======== Supplied records

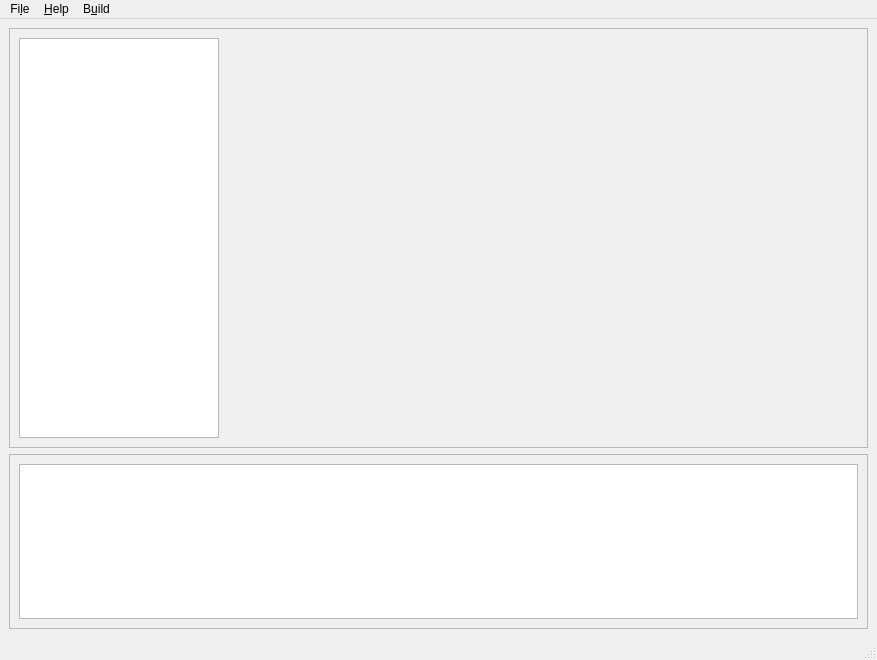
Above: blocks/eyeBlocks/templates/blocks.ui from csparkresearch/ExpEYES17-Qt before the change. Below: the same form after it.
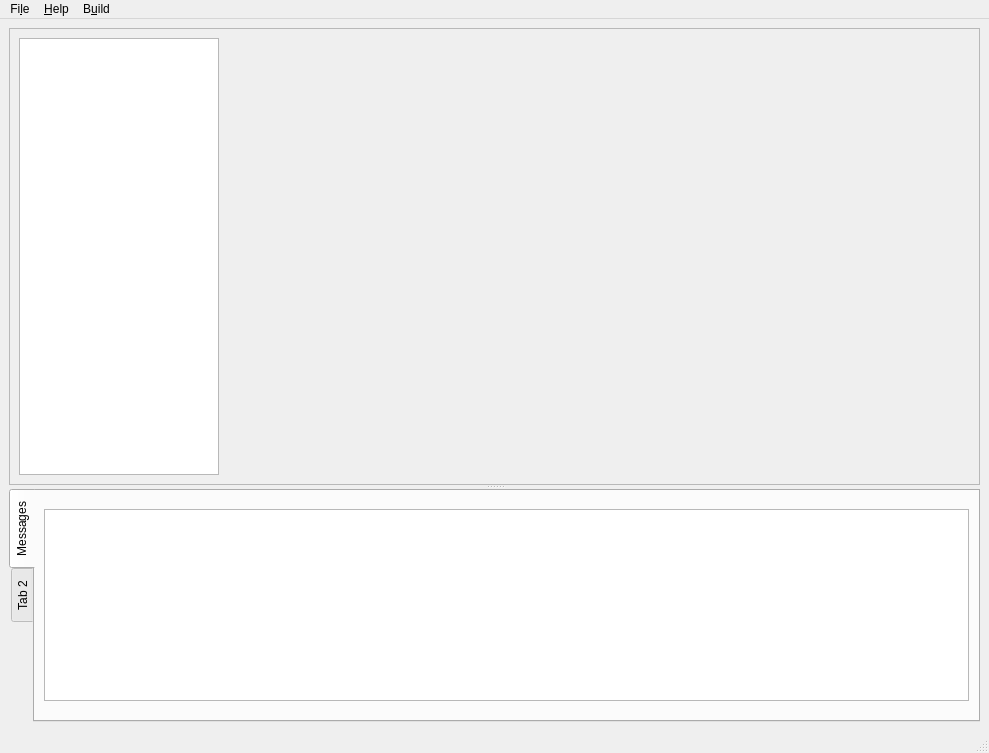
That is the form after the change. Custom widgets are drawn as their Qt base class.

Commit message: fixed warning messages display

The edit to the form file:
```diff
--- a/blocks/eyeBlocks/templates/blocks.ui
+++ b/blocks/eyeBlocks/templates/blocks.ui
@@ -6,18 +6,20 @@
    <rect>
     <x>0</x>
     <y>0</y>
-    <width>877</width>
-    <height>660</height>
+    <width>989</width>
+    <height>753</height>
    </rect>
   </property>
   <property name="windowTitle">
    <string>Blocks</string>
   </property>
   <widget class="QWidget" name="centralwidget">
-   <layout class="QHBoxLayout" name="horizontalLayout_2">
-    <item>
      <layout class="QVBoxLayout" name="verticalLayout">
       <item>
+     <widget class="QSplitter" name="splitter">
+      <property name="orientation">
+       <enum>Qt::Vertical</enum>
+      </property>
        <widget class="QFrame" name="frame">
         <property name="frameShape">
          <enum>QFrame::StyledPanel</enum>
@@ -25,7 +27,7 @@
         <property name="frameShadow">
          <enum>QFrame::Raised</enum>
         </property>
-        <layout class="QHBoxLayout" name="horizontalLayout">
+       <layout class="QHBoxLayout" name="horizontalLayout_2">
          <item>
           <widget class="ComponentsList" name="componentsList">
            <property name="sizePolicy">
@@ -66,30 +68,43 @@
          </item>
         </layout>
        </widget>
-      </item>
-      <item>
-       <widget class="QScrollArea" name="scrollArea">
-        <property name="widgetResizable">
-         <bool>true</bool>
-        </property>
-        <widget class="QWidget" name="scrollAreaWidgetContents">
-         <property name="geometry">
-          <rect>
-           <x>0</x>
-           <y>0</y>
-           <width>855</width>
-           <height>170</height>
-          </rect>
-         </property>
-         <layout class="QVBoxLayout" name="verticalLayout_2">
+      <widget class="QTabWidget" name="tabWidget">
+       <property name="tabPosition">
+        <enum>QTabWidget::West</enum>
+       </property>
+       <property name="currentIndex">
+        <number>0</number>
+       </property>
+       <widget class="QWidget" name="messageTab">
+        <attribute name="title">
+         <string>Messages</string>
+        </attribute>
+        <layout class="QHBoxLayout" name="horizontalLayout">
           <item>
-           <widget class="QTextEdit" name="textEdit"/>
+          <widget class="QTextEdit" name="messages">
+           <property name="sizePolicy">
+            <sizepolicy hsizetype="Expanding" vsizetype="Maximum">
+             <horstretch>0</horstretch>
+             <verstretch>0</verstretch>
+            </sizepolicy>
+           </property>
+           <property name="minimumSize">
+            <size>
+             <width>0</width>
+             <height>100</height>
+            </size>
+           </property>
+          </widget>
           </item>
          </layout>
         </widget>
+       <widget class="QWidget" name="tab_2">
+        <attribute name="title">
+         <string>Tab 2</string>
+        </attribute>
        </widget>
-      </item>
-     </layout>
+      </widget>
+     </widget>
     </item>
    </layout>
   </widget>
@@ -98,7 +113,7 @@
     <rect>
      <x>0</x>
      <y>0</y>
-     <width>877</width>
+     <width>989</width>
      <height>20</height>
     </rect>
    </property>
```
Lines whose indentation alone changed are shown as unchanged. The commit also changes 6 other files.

================
======== Supplied records

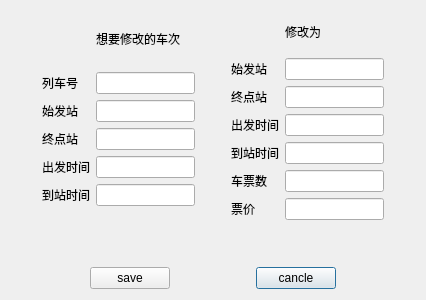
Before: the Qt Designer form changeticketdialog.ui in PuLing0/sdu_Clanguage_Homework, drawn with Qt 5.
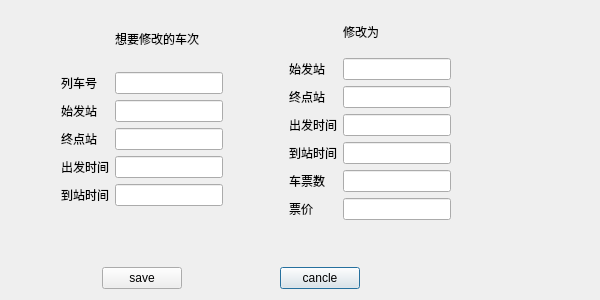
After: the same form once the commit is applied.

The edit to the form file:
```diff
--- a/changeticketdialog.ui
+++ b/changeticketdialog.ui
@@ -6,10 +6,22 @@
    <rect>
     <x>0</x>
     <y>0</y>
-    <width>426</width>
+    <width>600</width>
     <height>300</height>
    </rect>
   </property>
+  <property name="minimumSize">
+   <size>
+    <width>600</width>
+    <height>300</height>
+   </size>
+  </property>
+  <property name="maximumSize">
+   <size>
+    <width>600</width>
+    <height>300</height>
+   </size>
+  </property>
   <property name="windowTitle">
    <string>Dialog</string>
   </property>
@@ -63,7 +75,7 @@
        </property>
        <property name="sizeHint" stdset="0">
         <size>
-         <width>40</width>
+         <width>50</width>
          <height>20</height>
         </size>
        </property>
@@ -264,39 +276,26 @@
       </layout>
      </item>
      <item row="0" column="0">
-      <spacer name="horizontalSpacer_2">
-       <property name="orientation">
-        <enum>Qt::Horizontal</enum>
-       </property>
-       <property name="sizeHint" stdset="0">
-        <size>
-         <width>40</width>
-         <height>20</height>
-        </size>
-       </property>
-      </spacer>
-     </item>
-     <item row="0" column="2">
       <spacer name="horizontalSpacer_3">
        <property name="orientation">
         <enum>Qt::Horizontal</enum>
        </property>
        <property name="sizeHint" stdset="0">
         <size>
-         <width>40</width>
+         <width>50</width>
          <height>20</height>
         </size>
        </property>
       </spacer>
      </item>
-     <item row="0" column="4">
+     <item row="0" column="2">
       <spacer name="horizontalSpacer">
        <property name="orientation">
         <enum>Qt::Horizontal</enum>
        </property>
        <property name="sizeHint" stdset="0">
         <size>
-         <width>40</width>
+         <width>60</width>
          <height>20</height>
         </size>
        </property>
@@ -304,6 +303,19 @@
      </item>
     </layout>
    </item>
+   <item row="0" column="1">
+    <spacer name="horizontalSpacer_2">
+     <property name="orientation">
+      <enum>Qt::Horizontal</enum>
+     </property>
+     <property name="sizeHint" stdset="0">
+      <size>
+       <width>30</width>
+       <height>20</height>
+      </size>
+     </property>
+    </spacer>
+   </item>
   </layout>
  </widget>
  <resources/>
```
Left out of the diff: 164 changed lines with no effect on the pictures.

================

- _Problem to solve_
List every line above that holds the word "with".

- _Final answer_
Before: the Qt Designer form changeticketdialog.ui in PuLing0/sdu_Clanguage_Homework, drawn with Qt 5.
Left out of the diff: 164 changed lines with no effect on the pictures.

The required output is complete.